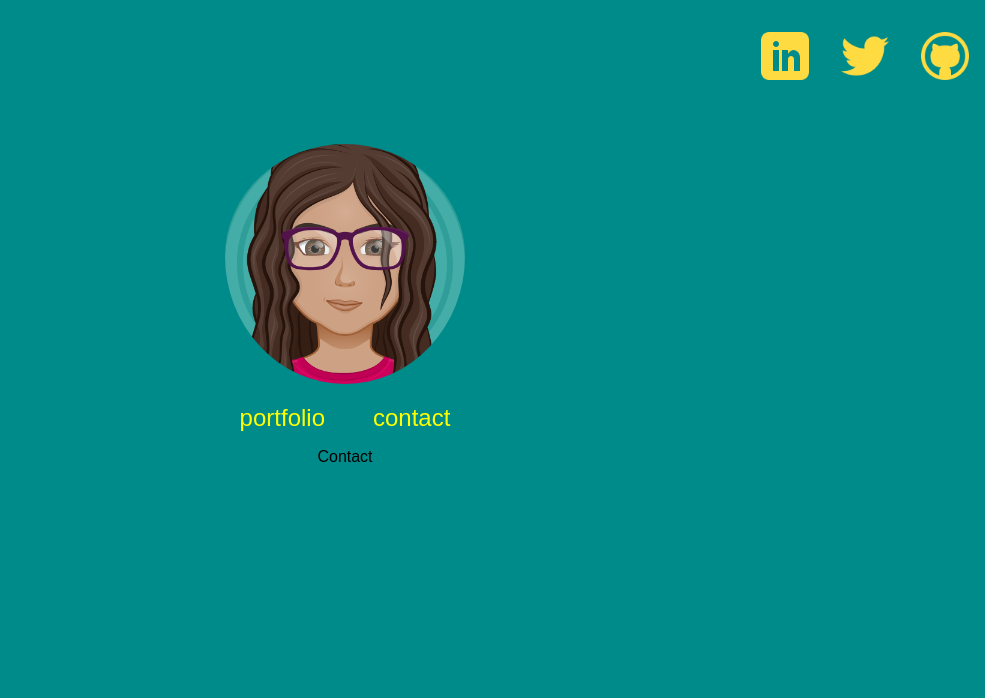
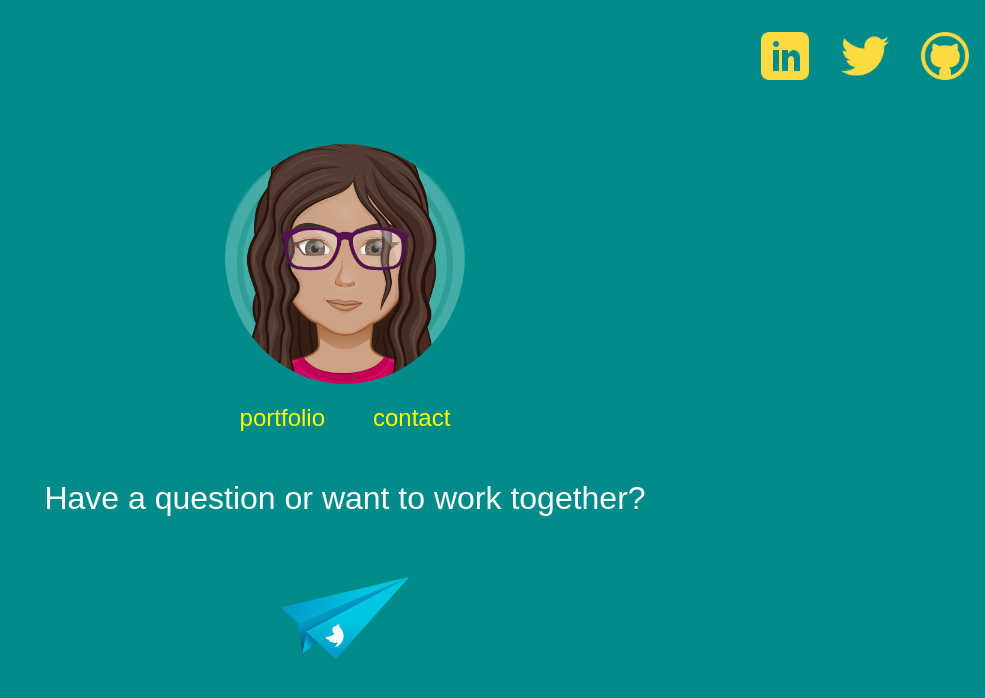
Before and after one commit to ixesta/Ixesta, a React (Create React App) app: page /contact in a window 1280 px wide. Shown: the top 698 px of the page, without its empty margins (295-1280 px from the left). Built offline with nearby package versions, Linux system fonts and the light colour scheme.

Commit message:
basic contact setup

```diff
--- a/src/Contact.js
+++ b/src/Contact.js
@@ -4,8 +4,15 @@ class Contact extends Component {
   render() {
     return (
       <div>
-        Contact
-    </div>
+        <div class="talk">
+          <p>Have a question or want to work together?</p>
+        </div>
+        <div>
+          <a href="https://twitter.com/ixesta">
+            <img src="./message.png" alt="Message" />
+          </a>
+        </div>
+      </div>
     )
 
   }
--- a/src/Home.js
+++ b/src/Home.js
@@ -11,7 +11,7 @@ class Home extends Component {
 
         <div class="learning">
           <p>Software developer recently graduated from the
-            <a href="https://northcoders.com" target="_blank">Northcoders</a> coding bootcamp.
+            <a href="https://northcoders.com" target="_blank"> Northcoders</a> coding bootcamp.
         </p>
         </div>
         <div>
```
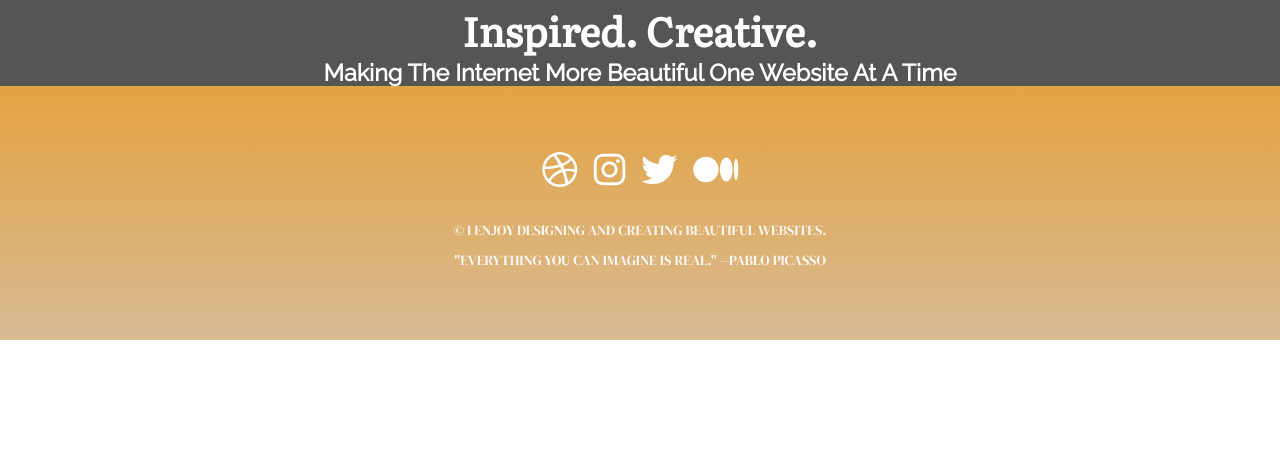
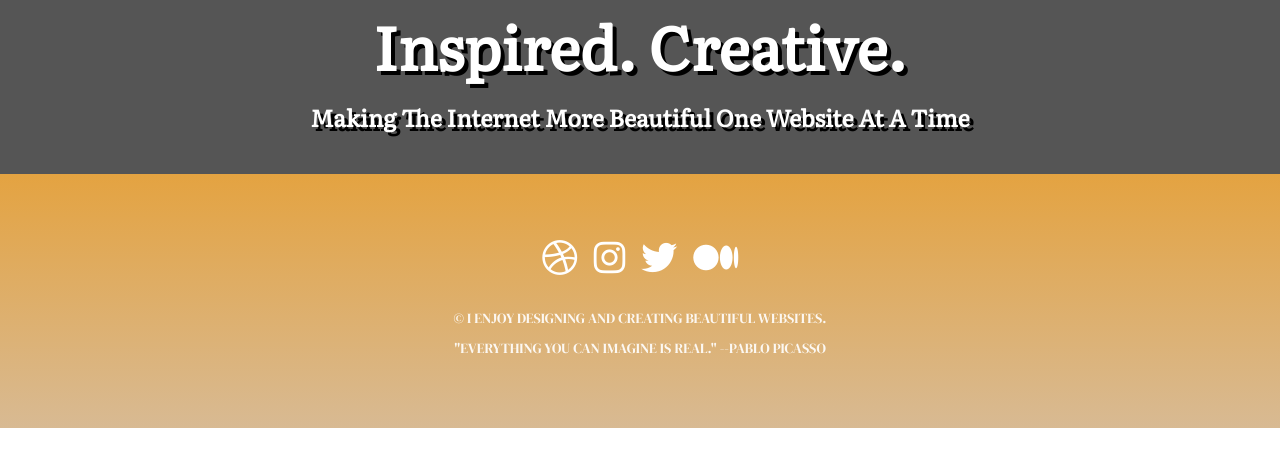
Before and after one commit to KhallilB/PortfolioOld, a plain HTML site: page index.html in a window 1280 px wide. Drawn offline with Linux system fonts and the light colour scheme.

Commit message:
landing styling

```diff
--- a/styles.css
+++ b/styles.css
@@ -22,6 +22,11 @@ html {
 
 }
 
+/* All Headers */
+h1, h2, h3, h4, h5, h6 {
+    font-family: 'Literata', serif;
+}
+
 /* ************** */
 /* LANDING */
 /* ************** */
@@ -29,14 +34,29 @@ html {
     background: #555;
     color: #FFF;
     text-align: center;
+
+    display: flex;
+    flex-direction: column;
+    align-items: center;
+    justify-content: center;
+}
+
+.landing h1, .landing h3 {
+    font-family: 'Literata', serif;
+    text-shadow: 4px 4px #000;
+    margin-bottom: 40px;
 }
 
 .landing h1 {
-    font-family: 'Literata', serif;
+    font-size: 60px;
+    margin-bottom: 10px;
 }
 
-.landing h3 {
-    font-family: 'Raleway', sans-serif;
+@media(max-width: 800px) {
+    .landing h1 {
+        font-size: 60px;
+        margin-bottom: 10px
+    }
 }
 
 /* ************** */
```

Your task:
Copy, from the lines above, each one that holds "serif".

Exercise solution:
+    font-family: 'Literata', serif;
+    font-family: 'Literata', serif;
-    font-family: 'Literata', serif;
-    font-family: 'Raleway', sans-serif;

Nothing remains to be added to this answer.